TRY IT: Make a verbatim copy of all the records.

TASK INPUTS:
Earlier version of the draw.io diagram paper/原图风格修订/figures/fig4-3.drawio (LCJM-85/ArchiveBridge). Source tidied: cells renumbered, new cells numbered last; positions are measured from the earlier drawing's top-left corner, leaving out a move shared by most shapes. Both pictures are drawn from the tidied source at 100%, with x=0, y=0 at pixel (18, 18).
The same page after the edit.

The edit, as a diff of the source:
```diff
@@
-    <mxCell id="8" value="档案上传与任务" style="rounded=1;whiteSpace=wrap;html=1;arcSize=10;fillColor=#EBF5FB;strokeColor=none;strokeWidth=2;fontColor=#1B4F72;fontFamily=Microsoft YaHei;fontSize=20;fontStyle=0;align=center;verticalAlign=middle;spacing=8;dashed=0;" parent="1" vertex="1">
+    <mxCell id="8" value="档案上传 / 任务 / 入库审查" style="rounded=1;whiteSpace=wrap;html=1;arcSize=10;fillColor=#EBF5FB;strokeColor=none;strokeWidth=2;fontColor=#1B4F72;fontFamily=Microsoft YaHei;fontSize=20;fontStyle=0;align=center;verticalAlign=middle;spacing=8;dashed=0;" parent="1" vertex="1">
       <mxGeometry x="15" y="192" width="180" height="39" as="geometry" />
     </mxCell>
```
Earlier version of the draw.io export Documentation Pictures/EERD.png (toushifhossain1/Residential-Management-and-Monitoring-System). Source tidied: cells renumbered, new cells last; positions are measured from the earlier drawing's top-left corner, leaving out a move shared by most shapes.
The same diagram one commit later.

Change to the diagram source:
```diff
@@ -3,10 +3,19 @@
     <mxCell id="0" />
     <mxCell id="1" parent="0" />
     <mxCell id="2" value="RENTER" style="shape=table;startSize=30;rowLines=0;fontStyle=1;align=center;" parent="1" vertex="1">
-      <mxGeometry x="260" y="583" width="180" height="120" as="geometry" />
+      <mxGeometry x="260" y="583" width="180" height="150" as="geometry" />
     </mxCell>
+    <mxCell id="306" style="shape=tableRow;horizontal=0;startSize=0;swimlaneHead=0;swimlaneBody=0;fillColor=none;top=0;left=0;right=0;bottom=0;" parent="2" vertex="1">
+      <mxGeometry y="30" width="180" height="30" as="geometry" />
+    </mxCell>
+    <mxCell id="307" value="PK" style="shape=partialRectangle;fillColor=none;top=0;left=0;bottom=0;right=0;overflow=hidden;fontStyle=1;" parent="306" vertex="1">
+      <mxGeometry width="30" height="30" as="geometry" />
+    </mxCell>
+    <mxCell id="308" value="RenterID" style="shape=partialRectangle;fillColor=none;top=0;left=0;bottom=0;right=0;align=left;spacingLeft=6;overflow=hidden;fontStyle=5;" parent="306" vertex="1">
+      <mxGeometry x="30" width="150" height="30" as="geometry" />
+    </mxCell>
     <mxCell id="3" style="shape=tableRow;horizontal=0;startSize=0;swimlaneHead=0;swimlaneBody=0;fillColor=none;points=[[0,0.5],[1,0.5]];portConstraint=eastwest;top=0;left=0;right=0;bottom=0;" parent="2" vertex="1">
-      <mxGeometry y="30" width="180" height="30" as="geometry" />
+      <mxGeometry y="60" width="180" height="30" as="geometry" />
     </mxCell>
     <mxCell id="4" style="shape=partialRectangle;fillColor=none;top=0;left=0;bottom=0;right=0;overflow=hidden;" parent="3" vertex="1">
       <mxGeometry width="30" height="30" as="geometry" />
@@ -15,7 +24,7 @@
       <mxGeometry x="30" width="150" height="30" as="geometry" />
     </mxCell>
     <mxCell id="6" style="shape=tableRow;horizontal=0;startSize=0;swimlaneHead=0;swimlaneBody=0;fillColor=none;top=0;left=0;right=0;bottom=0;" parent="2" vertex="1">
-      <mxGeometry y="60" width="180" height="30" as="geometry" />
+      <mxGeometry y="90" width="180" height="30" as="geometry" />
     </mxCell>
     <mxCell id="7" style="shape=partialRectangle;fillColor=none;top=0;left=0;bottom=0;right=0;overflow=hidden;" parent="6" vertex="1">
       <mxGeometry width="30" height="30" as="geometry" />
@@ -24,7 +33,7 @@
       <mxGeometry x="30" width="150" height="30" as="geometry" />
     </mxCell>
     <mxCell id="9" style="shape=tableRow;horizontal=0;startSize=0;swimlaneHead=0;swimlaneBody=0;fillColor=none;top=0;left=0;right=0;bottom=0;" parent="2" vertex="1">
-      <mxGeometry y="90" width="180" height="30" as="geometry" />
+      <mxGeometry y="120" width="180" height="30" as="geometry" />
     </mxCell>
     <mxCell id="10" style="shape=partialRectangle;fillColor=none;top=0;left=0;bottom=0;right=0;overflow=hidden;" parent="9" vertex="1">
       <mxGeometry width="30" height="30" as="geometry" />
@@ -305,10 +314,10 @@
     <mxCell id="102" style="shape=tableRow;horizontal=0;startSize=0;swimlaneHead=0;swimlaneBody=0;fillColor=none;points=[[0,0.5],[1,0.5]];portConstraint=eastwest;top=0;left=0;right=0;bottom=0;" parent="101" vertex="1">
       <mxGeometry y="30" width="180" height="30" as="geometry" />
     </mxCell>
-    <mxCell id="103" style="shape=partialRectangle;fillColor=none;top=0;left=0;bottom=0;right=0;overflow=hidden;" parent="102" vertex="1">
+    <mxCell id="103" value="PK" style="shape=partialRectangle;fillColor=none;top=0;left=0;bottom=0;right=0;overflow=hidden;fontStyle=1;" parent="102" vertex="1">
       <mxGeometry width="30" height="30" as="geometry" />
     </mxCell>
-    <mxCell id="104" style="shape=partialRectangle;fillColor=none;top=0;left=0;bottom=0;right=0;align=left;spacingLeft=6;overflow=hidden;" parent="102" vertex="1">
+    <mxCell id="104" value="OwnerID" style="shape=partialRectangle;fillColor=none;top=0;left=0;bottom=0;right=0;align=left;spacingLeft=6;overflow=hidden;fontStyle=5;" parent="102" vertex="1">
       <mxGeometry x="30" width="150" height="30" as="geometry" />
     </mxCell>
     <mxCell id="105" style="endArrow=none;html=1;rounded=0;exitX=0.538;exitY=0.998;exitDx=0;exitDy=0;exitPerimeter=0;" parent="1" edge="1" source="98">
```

EXERCISE RESPONSE:
Earlier version of the draw.io diagram paper/原图风格修订/figures/fig4-3.drawio (LCJM-85/ArchiveBridge). Source tidied: cells renumbered, new cells numbered last; positions are measured from the earlier drawing's top-left corner, leaving out a move shared by most shapes. Both pictures are drawn from the tidied source at 100%, with x=0, y=0 at pixel (18, 18).
The same page after the edit.

The edit, as a diff of the source:
```diff
@@
-    <mxCell id="8" value="档案上传与任务" style="rounded=1;whiteSpace=wrap;html=1;arcSize=10;fillColor=#EBF5FB;strokeColor=none;strokeWidth=2;fontColor=#1B4F72;fontFamily=Microsoft YaHei;fontSize=20;fontStyle=0;align=center;verticalAlign=middle;spacing=8;dashed=0;" parent="1" vertex="1">
+    <mxCell id="8" value="档案上传 / 任务 / 入库审查" style="rounded=1;whiteSpace=wrap;html=1;arcSize=10;fillColor=#EBF5FB;strokeColor=none;strokeWidth=2;fontColor=#1B4F72;fontFamily=Microsoft YaHei;fontSize=20;fontStyle=0;align=center;verticalAlign=middle;spacing=8;dashed=0;" parent="1" vertex="1">
       <mxGeometry x="15" y="192" width="180" height="39" as="geometry" />
     </mxCell>
```
Earlier version of the draw.io export Documentation Pictures/EERD.png (toushifhossain1/Residential-Management-and-Monitoring-System). Source tidied: cells renumbered, new cells last; positions are measured from the earlier drawing's top-left corner, leaving out a move shared by most shapes.
The same diagram one commit later.

Change to the diagram source:
```diff
@@ -3,10 +3,19 @@
     <mxCell id="0" />
     <mxCell id="1" parent="0" />
     <mxCell id="2" value="RENTER" style="shape=table;startSize=30;rowLines=0;fontStyle=1;align=center;" parent="1" vertex="1">
-      <mxGeometry x="260" y="583" width="180" height="120" as="geometry" />
+      <mxGeometry x="260" y="583" width="180" height="150" as="geometry" />
     </mxCell>
+    <mxCell id="306" style="shape=tableRow;horizontal=0;startSize=0;swimlaneHead=0;swimlaneBody=0;fillColor=none;top=0;left=0;right=0;bottom=0;" parent="2" vertex="1">
+      <mxGeometry y="30" width="180" height="30" as="geometry" />
+    </mxCell>
+    <mxCell id="307" value="PK" style="shape=partialRectangle;fillColor=none;top=0;left=0;bottom=0;right=0;overflow=hidden;fontStyle=1;" parent="306" vertex="1">
+      <mxGeometry width="30" height="30" as="geometry" />
+    </mxCell>
+    <mxCell id="308" value="RenterID" style="shape=partialRectangle;fillColor=none;top=0;left=0;bottom=0;right=0;align=left;spacingLeft=6;overflow=hidden;fontStyle=5;" parent="306" vertex="1">
+      <mxGeometry x="30" width="150" height="30" as="geometry" />
+    </mxCell>
     <mxCell id="3" style="shape=tableRow;horizontal=0;startSize=0;swimlaneHead=0;swimlaneBody=0;fillColor=none;points=[[0,0.5],[1,0.5]];portConstraint=eastwest;top=0;left=0;right=0;bottom=0;" parent="2" vertex="1">
-      <mxGeometry y="30" width="180" height="30" as="geometry" />
+      <mxGeometry y="60" width="180" height="30" as="geometry" />
     </mxCell>
     <mxCell id="4" style="shape=partialRectangle;fillColor=none;top=0;left=0;bottom=0;right=0;overflow=hidden;" parent="3" vertex="1">
       <mxGeometry width="30" height="30" as="geometry" />
@@ -15,7 +24,7 @@
       <mxGeometry x="30" width="150" height="30" as="geometry" />
     </mxCell>
     <mxCell id="6" style="shape=tableRow;horizontal=0;startSize=0;swimlaneHead=0;swimlaneBody=0;fillColor=none;top=0;left=0;right=0;bottom=0;" parent="2" vertex="1">
-      <mxGeometry y="60" width="180" height="30" as="geometry" />
+      <mxGeometry y="90" width="180" height="30" as="geometry" />
     </mxCell>
     <mxCell id="7" style="shape=partialRectangle;fillColor=none;top=0;left=0;bottom=0;right=0;overflow=hidden;" parent="6" vertex="1">
       <mxGeometry width="30" height="30" as="geometry" />
@@ -24,7 +33,7 @@
       <mxGeometry x="30" width="150" height="30" as="geometry" />
     </mxCell>
     <mxCell id="9" style="shape=tableRow;horizontal=0;startSize=0;swimlaneHead=0;swimlaneBody=0;fillColor=none;top=0;left=0;right=0;bottom=0;" parent="2" vertex="1">
-      <mxGeometry y="90" width="180" height="30" as="geometry" />
+      <mxGeometry y="120" width="180" height="30" as="geometry" />
     </mxCell>
     <mxCell id="10" style="shape=partialRectangle;fillColor=none;top=0;left=0;bottom=0;right=0;overflow=hidden;" parent="9" vertex="1">
       <mxGeometry width="30" height="30" as="geometry" />
@@ -305,10 +314,10 @@
     <mxCell id="102" style="shape=tableRow;horizontal=0;startSize=0;swimlaneHead=0;swimlaneBody=0;fillColor=none;points=[[0,0.5],[1,0.5]];portConstraint=eastwest;top=0;left=0;right=0;bottom=0;" parent="101" vertex="1">
       <mxGeometry y="30" width="180" height="30" as="geometry" />
     </mxCell>
-    <mxCell id="103" style="shape=partialRectangle;fillColor=none;top=0;left=0;bottom=0;right=0;overflow=hidden;" parent="102" vertex="1">
+    <mxCell id="103" value="PK" style="shape=partialRectangle;fillColor=none;top=0;left=0;bottom=0;right=0;overflow=hidden;fontStyle=1;" parent="102" vertex="1">
       <mxGeometry width="30" height="30" as="geometry" />
     </mxCell>
-    <mxCell id="104" style="shape=partialRectangle;fillColor=none;top=0;left=0;bottom=0;right=0;align=left;spacingLeft=6;overflow=hidden;" parent="102" vertex="1">
+    <mxCell id="104" value="OwnerID" style="shape=partialRectangle;fillColor=none;top=0;left=0;bottom=0;right=0;align=left;spacingLeft=6;overflow=hidden;fontStyle=5;" parent="102" vertex="1">
       <mxGeometry x="30" width="150" height="30" as="geometry" />
     </mxCell>
     <mxCell id="105" style="endArrow=none;html=1;rounded=0;exitX=0.538;exitY=0.998;exitDx=0;exitDy=0;exitPerimeter=0;" parent="1" edge="1" source="98">
```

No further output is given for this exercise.